The “old ways” are only useful so far as they hold up. As other aspects of production and post-production continue to change, we may very well see teams actively reassessing not only the order of their workflow but the individual elements of that workflow.
If this reassessment results in increased efficiency, then everybody wins in the end.
Expanding skill sets and perspectives
Evolving tech can feel threatening to some, exciting to others.
In particular, those willing to master new technologies and skill sets are rewarded for setting their careers on the cutting edge.
Virtual Reality has certainly been one of the most sought-after new filmmaking technologies of the past ten years.
For those accustomed to standard-aspect footage, working with VR footage is intimidating.
But back in 2013, Ogorodov saw the newness of VR as an opportunity to be part of an upcoming movement.
He then went on to establish quite an impressive pedigree in the VR space, working with Google VR to help launch their Daydream product, as well as VR projects for Toyota and Coca-Cola.
Looking back on his personal history with VR and the knowledge he’s gained since the tech was still brand new, Ogorodov notes that, in many ways, it has become just another skill set to add to his collection.
Once a specific technology stops being novel, you can really get down to work and improve the process.
This has certainly been the case with Ogorodov’s more recent VR work.
“Earlier this year, I was the Lead Video Editor for Twitch’s January-Drop campaign at ad agency Elephant. My combined skills allowed me to collaborate with a team to create an edit that cut seamlessly between animations.”
None of this is to say that VR specifically is the be-all end-all of new filmmaking technologies, but it’s an excellent example of a chance for production and post-production professionals to expand their existing skill sets to include something that will only become more popular, and relevant, with time.
Creative freedom and autonomy
Before we go, we’d like to touch on a more abstract aspect of the day-to-day work of Video Artists: establishing and maintaining trust with clients.
Once that trust is achieved, it allows Video Artists more creative freedom when working on projects.

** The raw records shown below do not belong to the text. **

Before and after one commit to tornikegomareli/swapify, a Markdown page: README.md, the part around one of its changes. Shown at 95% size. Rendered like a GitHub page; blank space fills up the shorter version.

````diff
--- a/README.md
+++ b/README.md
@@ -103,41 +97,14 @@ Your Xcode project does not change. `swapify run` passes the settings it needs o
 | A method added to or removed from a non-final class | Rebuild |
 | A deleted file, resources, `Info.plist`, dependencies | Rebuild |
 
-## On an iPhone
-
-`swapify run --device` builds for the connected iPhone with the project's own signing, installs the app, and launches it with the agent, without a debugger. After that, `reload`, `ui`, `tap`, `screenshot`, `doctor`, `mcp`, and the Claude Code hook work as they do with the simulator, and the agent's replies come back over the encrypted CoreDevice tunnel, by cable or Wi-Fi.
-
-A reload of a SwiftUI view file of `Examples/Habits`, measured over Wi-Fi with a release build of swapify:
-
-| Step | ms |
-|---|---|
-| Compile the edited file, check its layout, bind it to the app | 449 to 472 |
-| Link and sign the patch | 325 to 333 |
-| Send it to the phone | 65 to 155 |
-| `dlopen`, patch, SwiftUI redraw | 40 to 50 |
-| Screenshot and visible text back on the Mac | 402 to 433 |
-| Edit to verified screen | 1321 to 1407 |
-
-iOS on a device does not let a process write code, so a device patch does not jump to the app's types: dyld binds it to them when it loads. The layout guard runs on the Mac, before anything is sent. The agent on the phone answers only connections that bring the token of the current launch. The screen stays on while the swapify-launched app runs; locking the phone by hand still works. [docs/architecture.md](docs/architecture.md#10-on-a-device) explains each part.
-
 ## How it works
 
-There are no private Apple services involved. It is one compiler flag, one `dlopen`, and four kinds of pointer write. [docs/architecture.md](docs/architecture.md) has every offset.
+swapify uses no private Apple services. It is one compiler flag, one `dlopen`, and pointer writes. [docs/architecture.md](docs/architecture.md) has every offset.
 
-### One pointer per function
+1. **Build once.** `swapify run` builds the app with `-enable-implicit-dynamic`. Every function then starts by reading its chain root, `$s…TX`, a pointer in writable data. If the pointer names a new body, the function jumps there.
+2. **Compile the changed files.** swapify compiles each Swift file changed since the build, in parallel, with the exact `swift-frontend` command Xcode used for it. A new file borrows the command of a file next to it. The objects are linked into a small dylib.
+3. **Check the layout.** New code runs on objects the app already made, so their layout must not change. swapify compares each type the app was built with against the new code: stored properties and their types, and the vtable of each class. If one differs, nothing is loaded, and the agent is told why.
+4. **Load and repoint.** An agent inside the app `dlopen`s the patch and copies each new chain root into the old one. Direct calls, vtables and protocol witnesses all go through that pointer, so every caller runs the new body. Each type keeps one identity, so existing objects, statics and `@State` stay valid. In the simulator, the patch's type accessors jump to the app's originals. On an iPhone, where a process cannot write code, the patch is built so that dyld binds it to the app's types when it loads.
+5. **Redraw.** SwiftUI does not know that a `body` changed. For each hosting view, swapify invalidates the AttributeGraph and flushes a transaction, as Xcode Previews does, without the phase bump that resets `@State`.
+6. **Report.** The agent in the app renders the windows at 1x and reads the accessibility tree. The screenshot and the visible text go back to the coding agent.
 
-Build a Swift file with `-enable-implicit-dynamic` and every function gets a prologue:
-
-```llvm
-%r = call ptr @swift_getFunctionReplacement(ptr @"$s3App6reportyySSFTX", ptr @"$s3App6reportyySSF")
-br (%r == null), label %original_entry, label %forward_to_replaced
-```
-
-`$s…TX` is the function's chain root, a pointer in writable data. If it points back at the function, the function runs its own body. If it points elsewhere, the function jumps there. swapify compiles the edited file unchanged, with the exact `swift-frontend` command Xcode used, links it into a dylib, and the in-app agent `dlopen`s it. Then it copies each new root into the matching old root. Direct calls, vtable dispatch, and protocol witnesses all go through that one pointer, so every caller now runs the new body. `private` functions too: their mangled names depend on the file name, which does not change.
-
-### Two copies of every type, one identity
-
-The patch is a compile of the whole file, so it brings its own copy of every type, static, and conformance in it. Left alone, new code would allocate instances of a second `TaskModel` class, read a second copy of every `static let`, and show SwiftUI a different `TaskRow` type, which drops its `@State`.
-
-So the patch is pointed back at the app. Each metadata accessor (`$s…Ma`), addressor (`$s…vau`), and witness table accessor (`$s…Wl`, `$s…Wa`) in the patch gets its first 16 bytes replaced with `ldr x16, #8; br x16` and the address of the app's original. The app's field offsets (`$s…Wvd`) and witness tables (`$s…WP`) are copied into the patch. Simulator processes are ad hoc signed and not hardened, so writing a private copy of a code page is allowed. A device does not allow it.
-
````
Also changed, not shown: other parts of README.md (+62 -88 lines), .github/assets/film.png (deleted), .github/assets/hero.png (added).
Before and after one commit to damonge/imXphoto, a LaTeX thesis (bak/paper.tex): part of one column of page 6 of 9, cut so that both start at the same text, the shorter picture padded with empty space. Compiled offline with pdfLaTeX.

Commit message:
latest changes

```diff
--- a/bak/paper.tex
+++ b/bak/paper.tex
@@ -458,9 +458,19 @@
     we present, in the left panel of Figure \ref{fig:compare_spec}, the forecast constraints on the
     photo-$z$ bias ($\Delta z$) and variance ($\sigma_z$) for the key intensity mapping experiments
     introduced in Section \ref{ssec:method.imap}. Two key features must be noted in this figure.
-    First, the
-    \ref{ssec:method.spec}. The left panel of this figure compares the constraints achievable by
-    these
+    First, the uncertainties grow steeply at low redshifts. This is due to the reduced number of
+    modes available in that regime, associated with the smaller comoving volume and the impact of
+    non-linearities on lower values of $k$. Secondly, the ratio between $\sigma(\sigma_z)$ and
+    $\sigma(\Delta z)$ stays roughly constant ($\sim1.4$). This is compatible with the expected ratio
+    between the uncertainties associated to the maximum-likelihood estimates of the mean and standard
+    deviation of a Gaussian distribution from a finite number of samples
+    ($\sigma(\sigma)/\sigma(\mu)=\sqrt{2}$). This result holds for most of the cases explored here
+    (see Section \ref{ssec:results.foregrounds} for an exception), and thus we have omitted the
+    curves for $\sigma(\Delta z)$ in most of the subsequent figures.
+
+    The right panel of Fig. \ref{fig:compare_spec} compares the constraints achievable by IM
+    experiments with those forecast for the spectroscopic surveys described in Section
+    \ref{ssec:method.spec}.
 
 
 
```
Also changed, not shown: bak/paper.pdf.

But of course, getting to that point is easier said than done.
To give a brief example of what that trust can look like between a Video Artist and client, Ogorodov shared his experience working with the ad agency Petrol on multiple trailers for the videogame Remnant of the Ashes from Gunfire Games, which itself received glowing reviews upon release.
Petrol essentially gave Ogorodov free rein for capturing in-game footage that could then be used in the trailer, as well as full control over the edit.
That initial trust was most likely based on the strength of Ogorodov’s past work. But keeping that trust was up to Ogorodov himself.
Had the finished trailers not impressed those at Petrol or Gunfire Games, there would have been problems.
But the work itself proved that that creative freedom had paid off for everyone.
“I think the most important thing for me as a Video Artist is to gain my client’s trust. I want to delight and surprise them with something different when the moment calls for it, and of course also gently but firmly tell them when something is not working and offer an alternate solution.”
These moments of autonomy represent the culmination of everything we’ve discussed here so far.
A Video Artist who is comfortable in a remote work environment, who is self-sustaining in their software and hardware, and who has expanded their skill set to include many different stages of post-production is ready to, as Ogorodov put it, delight and surprise clients with their ideas and what they’re able to create.
In the current post-production climate, it’s not enough to simply be good at one thing and leave it at that.
Those who are willing to go that extra mile for the duration of each project are setting themselves up for continued success.
by Giorgio Chang